Material provided:
————————

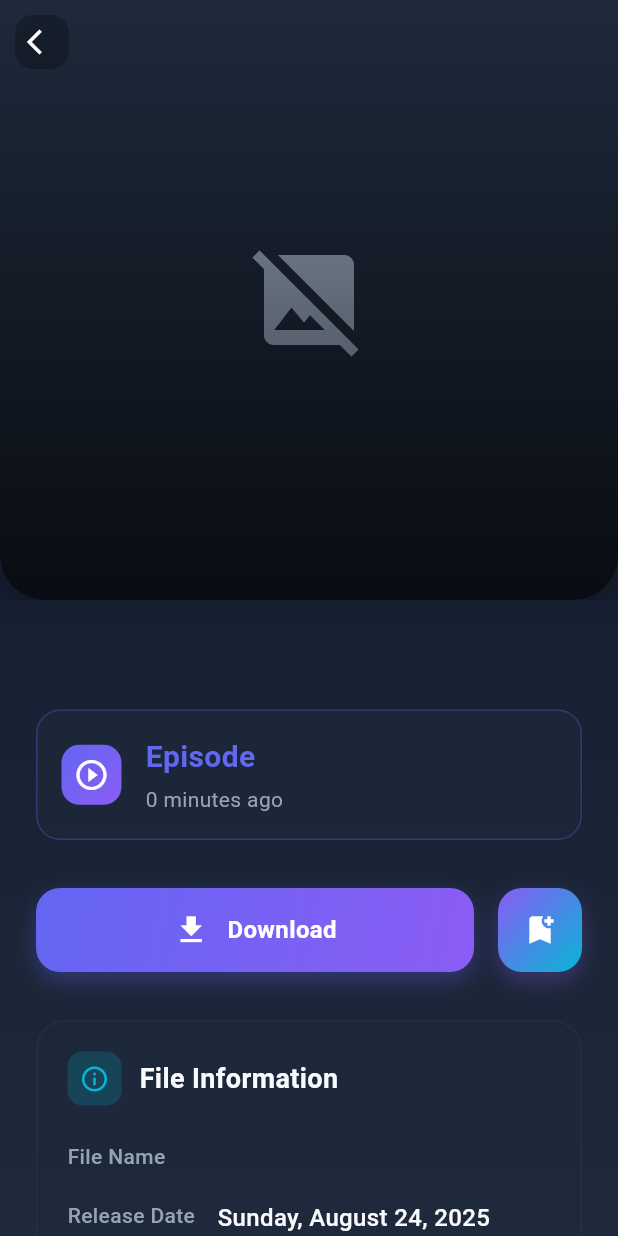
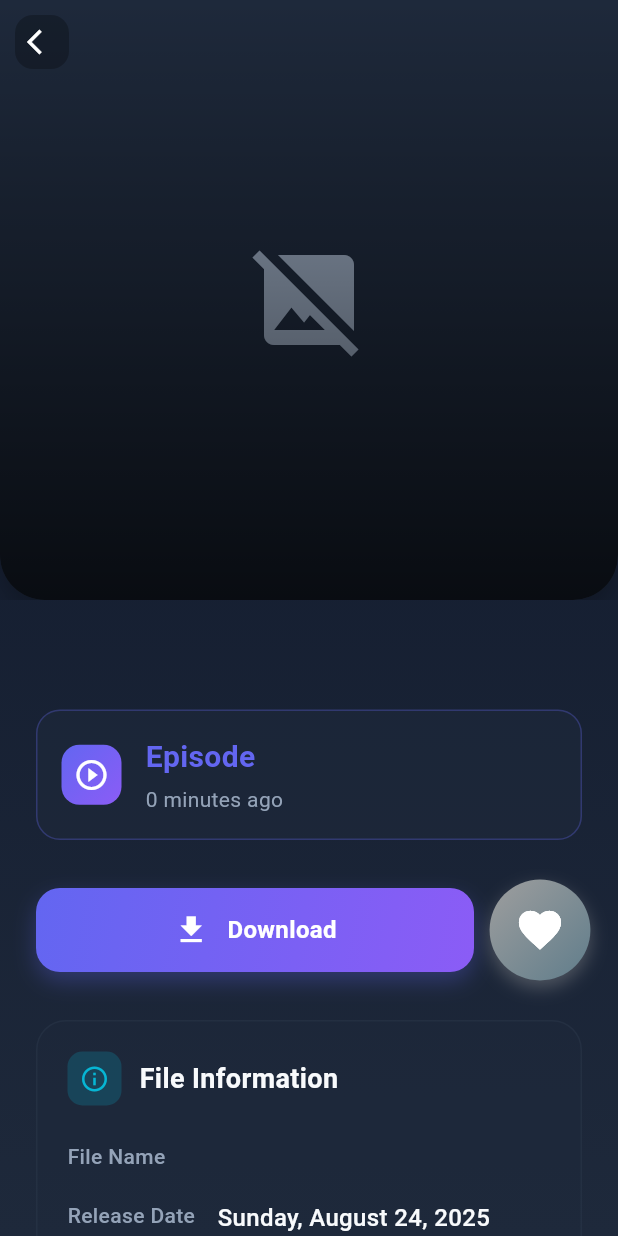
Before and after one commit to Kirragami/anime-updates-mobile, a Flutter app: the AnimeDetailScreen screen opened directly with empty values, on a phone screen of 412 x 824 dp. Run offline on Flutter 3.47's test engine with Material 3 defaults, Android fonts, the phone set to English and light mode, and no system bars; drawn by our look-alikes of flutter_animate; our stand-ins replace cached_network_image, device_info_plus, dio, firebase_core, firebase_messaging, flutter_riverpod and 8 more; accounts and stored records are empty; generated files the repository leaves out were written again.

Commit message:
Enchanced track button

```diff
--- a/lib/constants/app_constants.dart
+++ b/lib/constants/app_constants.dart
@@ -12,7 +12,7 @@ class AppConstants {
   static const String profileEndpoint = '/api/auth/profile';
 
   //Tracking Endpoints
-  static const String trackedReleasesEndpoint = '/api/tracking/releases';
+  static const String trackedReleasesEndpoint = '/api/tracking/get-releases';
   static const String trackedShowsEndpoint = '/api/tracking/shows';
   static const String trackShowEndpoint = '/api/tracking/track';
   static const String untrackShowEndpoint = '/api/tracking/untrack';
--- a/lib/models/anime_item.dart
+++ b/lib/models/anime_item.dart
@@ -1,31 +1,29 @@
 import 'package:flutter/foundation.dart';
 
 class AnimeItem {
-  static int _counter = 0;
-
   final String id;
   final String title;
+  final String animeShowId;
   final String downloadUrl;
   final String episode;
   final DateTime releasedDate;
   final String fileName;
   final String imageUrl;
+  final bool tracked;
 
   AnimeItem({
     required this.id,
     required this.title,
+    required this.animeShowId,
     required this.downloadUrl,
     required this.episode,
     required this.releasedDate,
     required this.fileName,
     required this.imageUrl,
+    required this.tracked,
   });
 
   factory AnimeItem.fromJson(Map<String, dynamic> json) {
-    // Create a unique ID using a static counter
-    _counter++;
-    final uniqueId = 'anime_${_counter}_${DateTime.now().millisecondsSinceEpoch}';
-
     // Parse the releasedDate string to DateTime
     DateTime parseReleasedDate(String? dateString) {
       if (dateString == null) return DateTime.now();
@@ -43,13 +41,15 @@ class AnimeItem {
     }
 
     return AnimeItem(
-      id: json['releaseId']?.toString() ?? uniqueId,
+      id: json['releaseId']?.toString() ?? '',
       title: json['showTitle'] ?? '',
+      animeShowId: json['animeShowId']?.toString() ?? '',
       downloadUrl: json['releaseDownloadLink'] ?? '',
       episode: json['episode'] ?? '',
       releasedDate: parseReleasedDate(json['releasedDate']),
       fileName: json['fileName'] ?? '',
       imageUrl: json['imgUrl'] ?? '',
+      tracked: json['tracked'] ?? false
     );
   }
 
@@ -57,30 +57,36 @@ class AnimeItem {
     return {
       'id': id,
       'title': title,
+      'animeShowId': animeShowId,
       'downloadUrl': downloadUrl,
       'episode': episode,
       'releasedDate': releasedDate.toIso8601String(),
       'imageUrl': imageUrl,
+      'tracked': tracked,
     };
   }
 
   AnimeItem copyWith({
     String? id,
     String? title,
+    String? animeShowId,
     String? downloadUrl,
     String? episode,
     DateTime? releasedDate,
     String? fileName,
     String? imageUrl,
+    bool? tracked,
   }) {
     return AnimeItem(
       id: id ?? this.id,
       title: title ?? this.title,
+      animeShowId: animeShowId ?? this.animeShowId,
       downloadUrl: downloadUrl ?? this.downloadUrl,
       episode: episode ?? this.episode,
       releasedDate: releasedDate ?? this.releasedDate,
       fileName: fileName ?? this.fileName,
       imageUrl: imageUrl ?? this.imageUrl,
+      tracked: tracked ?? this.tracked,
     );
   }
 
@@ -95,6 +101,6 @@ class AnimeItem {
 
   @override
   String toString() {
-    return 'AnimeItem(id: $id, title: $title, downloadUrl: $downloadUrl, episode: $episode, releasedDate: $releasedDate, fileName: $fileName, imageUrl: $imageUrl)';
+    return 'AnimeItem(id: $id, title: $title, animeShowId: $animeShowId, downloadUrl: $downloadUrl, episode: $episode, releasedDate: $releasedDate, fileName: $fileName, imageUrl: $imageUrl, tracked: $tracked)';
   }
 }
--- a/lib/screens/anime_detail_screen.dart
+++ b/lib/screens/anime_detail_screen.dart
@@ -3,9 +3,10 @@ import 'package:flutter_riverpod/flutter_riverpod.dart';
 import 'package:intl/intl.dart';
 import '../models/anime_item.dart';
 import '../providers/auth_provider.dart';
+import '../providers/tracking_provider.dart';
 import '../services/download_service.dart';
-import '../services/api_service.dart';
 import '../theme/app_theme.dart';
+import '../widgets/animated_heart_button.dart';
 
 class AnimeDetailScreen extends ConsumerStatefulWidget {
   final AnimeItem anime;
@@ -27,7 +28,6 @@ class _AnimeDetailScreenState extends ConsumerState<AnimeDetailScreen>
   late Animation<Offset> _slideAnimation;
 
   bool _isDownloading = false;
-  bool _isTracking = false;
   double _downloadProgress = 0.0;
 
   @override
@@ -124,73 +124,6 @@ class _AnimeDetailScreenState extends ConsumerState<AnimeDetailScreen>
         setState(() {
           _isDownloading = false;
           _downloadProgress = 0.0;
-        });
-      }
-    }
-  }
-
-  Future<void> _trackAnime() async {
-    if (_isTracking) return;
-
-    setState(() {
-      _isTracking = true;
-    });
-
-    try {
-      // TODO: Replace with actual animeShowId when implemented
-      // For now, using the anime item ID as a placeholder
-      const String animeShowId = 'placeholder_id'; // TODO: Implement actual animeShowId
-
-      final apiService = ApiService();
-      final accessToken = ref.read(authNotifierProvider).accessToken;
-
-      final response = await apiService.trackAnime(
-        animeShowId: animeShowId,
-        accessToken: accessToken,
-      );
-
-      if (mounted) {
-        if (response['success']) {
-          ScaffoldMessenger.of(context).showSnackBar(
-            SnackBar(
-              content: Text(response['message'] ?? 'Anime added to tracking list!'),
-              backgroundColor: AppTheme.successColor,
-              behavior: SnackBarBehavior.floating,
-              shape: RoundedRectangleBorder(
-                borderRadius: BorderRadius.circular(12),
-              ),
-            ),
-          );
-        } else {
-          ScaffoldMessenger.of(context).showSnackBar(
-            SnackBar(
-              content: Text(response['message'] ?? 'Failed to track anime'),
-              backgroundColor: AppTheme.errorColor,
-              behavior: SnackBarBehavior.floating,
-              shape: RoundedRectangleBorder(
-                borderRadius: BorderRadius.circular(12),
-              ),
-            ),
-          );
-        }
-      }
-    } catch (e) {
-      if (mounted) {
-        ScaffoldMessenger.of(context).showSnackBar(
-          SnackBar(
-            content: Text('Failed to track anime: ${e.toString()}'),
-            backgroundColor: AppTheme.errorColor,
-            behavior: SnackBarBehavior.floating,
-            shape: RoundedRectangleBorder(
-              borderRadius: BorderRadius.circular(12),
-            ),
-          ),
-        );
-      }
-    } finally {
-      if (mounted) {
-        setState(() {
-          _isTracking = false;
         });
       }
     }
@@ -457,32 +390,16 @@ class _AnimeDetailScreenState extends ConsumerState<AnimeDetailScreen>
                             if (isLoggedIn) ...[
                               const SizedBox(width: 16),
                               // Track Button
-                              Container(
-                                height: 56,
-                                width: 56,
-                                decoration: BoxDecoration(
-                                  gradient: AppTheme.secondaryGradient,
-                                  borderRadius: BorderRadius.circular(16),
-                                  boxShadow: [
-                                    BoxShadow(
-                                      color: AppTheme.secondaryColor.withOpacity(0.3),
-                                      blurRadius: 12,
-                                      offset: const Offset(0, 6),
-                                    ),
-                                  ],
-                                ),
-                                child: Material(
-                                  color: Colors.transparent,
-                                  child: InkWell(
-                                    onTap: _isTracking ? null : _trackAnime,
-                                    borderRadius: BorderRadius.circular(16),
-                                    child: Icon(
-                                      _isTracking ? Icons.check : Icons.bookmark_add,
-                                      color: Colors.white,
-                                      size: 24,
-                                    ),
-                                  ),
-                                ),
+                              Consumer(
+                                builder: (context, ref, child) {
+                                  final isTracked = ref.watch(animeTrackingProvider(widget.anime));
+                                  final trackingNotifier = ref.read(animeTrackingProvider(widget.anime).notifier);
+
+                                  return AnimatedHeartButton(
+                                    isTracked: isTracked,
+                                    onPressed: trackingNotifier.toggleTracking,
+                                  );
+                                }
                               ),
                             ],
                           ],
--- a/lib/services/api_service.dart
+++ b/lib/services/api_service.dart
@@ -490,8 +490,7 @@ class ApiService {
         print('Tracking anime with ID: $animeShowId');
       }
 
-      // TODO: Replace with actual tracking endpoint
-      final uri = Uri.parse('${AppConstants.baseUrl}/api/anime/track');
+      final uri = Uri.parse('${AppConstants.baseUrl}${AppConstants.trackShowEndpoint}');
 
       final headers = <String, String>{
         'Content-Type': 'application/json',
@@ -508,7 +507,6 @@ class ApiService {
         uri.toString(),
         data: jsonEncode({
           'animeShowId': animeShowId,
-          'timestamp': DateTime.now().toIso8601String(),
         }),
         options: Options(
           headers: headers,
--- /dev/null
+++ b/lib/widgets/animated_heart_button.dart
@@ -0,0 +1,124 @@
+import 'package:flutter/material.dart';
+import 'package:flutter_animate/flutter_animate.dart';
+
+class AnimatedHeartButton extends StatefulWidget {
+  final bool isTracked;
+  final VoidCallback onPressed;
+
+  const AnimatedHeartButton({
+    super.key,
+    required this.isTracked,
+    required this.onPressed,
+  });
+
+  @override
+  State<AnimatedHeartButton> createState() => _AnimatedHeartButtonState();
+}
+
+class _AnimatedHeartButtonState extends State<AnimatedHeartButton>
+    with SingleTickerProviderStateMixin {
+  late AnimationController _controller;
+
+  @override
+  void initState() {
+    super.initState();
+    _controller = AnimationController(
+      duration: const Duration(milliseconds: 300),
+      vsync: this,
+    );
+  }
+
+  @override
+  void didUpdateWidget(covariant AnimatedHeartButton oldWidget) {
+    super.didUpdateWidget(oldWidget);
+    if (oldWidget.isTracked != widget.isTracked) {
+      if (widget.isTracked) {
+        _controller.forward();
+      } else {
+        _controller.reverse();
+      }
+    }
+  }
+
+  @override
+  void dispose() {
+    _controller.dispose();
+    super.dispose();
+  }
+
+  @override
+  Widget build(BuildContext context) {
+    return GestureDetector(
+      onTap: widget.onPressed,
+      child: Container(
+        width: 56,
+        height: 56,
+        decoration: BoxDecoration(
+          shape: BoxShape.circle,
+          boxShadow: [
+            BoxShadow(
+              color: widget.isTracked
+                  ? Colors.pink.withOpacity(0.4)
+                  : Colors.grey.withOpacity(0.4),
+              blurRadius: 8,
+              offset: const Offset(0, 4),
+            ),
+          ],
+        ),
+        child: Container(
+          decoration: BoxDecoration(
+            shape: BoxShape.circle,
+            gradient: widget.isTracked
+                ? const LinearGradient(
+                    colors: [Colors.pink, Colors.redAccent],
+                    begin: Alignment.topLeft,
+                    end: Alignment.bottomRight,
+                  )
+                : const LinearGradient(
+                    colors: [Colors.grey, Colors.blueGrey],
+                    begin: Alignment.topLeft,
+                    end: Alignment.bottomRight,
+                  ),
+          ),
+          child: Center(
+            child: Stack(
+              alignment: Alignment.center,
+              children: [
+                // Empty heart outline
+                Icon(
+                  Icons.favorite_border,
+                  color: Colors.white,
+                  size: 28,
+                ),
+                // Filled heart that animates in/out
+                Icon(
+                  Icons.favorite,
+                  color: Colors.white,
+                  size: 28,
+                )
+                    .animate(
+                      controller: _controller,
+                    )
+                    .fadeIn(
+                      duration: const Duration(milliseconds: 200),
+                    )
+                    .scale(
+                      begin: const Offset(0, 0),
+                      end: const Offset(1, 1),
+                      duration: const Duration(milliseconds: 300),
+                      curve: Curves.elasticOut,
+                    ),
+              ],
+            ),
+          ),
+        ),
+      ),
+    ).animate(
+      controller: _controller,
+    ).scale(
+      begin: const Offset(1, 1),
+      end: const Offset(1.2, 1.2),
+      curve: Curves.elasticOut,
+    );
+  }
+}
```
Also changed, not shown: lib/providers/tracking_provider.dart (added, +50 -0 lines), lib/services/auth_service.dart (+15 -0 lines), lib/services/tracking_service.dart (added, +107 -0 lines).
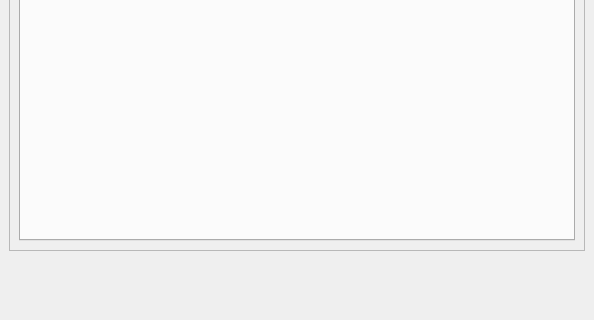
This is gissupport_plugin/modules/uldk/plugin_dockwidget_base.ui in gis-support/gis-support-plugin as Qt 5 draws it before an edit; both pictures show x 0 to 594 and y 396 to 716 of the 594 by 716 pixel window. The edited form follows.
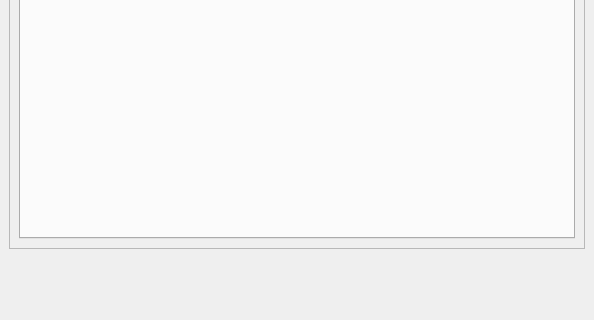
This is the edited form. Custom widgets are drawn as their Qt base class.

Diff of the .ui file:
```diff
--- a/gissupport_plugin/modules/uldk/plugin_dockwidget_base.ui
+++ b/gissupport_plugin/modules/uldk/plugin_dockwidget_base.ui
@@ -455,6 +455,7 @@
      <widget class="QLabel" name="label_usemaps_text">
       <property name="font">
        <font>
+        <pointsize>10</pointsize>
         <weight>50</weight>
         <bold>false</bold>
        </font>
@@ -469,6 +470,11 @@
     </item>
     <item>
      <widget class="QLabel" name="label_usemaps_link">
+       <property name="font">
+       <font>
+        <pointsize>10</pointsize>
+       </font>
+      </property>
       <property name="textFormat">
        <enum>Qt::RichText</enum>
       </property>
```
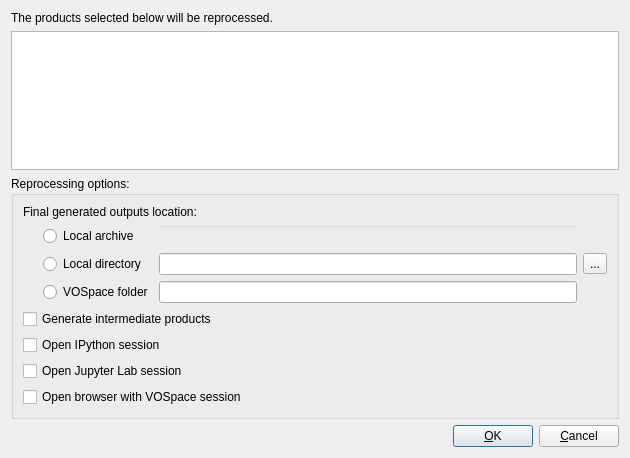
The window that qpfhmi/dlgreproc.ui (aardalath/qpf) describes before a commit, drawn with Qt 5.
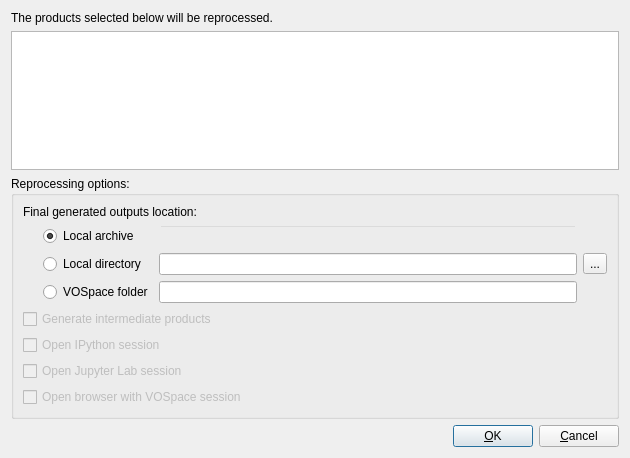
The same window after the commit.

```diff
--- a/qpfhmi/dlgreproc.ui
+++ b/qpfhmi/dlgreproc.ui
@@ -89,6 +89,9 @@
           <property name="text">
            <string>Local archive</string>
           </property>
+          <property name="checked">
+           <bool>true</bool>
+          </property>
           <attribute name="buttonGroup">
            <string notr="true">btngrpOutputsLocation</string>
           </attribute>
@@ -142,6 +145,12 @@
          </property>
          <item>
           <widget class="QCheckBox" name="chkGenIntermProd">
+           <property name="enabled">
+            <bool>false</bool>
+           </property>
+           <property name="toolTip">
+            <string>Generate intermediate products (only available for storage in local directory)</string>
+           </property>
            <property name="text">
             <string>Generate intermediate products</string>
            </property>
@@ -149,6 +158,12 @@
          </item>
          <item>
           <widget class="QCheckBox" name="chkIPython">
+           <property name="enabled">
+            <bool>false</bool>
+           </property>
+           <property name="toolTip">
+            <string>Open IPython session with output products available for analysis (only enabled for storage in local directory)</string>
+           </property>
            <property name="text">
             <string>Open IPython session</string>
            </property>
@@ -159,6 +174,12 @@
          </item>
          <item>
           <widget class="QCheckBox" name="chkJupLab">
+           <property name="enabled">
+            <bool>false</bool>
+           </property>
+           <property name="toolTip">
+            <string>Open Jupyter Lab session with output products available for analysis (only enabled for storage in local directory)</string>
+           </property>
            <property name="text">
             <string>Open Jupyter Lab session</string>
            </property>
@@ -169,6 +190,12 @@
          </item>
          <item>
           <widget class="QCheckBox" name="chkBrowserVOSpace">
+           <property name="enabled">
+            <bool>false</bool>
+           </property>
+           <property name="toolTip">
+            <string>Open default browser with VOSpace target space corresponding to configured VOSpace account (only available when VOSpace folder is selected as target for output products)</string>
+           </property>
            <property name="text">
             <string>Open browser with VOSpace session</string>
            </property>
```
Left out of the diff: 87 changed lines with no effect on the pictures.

————————

Exercise objective: The lines to report are those in the material above that contain the word "bool"; copy every one of them.

Exercise answer:
+  final bool tracked;
+    bool? tracked,
   bool _isDownloading = false;
-  bool _isTracking = false;
+  final bool isTracked;
+           <bool>true</bool>
+            <bool>false</bool>
+            <bool>false</bool>
+            <bool>false</bool>
+            <bool>false</bool>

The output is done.